Looked at from another angle, in the past soft food was more prestigious than crunchy food. I had always put this down to two factors. First, that soft food was refined food, refined in the same sense that metals are refined, processing out the dross and getting to the pure essence or nature of the food. Second, since only the rich could regularly afford laborious soft food (easily pounded or mashed roots being a major exception), soft food was desirable food.
In the eighteenth century, artists in Mexico (and to a lesser extent in other parts of Latin America) created paintings that depicted the different racial mixtures.
I didn’t know it had been so complicated back then. Sure, in history class at school we would delve into this sort of thing, but we’re learning it as kids and you don’t ever revisit it until you have kids of your own — unless you study history in one of it’s myriad forms.
In Douglass’s time, to stand up for black rights was to condone black criminality. The same was true in King’s time. The same is true today. Appearing on Meet the Press to discuss the death of Michael Brown in Ferguson, Missouri, the former New York City mayor Rudy Giuliani—in the fashion of many others—responded to black critics of law enforcement exactly as his forebears would have: “How about you reduce crime? … The white police officers wouldn’t be there if you weren’t killing each other 70 to 75 percent of the time.”
The whole article is a very illustrating read on why things need to change.
There was really no threat of invasion though. While the final battle between the Mexica and the Native/Spanish forces is often lumped together as the "Siege of Tenochtitlan" there were skirmishes and battles happening around the Lake Texcoco basin.
I had always imagined that the Siege was mostly an overland affair, never really taking into account the fact that the whole city was on an island. Yeah, sure, the fact Cortes had ships built is mentioned, but you can’t have a clear idea of how they were used with two or three paragraphs in a school history textbook.

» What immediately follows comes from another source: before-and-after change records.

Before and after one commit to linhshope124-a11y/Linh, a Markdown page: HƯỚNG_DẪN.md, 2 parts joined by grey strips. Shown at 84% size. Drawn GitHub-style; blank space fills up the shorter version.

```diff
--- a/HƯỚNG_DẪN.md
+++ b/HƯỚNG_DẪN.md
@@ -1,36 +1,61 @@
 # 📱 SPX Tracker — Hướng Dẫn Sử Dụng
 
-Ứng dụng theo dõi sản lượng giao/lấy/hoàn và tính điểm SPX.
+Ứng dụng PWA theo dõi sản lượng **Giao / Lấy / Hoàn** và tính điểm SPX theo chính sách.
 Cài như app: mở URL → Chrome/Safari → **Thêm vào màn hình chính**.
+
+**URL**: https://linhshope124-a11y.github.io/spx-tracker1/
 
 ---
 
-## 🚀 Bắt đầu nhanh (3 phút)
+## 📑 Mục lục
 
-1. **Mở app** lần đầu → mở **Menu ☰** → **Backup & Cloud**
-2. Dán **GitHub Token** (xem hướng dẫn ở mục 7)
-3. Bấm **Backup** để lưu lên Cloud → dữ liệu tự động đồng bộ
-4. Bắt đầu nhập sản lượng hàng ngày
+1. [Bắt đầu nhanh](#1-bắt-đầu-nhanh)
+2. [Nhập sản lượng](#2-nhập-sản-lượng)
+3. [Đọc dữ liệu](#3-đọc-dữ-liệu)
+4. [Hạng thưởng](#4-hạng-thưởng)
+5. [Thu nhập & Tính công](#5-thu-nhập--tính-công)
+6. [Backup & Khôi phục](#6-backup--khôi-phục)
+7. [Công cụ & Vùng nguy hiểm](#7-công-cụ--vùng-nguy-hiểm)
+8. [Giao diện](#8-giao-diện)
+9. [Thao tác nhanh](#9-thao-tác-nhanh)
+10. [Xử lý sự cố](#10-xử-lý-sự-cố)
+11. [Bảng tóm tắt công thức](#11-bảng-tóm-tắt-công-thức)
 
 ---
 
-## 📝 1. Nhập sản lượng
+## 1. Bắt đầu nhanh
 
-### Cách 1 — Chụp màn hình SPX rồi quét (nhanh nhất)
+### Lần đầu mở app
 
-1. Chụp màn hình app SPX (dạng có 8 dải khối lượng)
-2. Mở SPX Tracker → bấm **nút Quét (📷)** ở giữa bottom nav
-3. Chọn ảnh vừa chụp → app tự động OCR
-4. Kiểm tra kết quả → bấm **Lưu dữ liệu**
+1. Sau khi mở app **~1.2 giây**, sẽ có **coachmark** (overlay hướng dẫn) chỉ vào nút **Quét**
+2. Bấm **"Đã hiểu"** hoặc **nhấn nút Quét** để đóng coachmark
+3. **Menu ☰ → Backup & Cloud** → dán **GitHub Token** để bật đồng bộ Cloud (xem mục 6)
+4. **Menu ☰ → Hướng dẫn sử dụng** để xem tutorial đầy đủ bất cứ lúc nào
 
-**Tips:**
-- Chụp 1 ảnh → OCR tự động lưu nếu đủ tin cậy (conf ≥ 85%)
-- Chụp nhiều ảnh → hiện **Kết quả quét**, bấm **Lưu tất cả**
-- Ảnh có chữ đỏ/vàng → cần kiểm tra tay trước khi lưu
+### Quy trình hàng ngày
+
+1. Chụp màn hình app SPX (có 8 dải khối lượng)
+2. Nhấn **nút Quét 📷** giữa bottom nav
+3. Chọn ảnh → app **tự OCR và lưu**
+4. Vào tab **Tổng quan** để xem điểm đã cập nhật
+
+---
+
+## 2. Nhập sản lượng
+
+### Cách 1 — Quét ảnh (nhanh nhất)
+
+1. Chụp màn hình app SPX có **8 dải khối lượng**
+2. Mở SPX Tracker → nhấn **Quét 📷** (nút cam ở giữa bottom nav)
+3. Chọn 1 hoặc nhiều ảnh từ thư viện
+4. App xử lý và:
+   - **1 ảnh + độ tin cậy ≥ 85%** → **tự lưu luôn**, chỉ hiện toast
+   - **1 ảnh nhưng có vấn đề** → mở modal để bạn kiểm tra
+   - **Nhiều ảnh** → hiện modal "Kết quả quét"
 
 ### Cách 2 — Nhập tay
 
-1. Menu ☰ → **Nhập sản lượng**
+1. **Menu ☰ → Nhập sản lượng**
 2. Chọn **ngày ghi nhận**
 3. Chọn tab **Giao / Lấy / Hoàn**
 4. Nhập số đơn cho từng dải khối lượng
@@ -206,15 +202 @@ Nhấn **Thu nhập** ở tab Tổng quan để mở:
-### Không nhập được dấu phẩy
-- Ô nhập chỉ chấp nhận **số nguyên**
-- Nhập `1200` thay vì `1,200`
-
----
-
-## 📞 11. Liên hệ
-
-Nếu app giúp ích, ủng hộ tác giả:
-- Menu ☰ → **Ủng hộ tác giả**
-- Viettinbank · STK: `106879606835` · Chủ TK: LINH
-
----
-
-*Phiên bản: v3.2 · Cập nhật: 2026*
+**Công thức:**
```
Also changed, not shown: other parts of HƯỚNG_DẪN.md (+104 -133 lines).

It shows the influence of modern geography on the perception of events that happened centuries ago.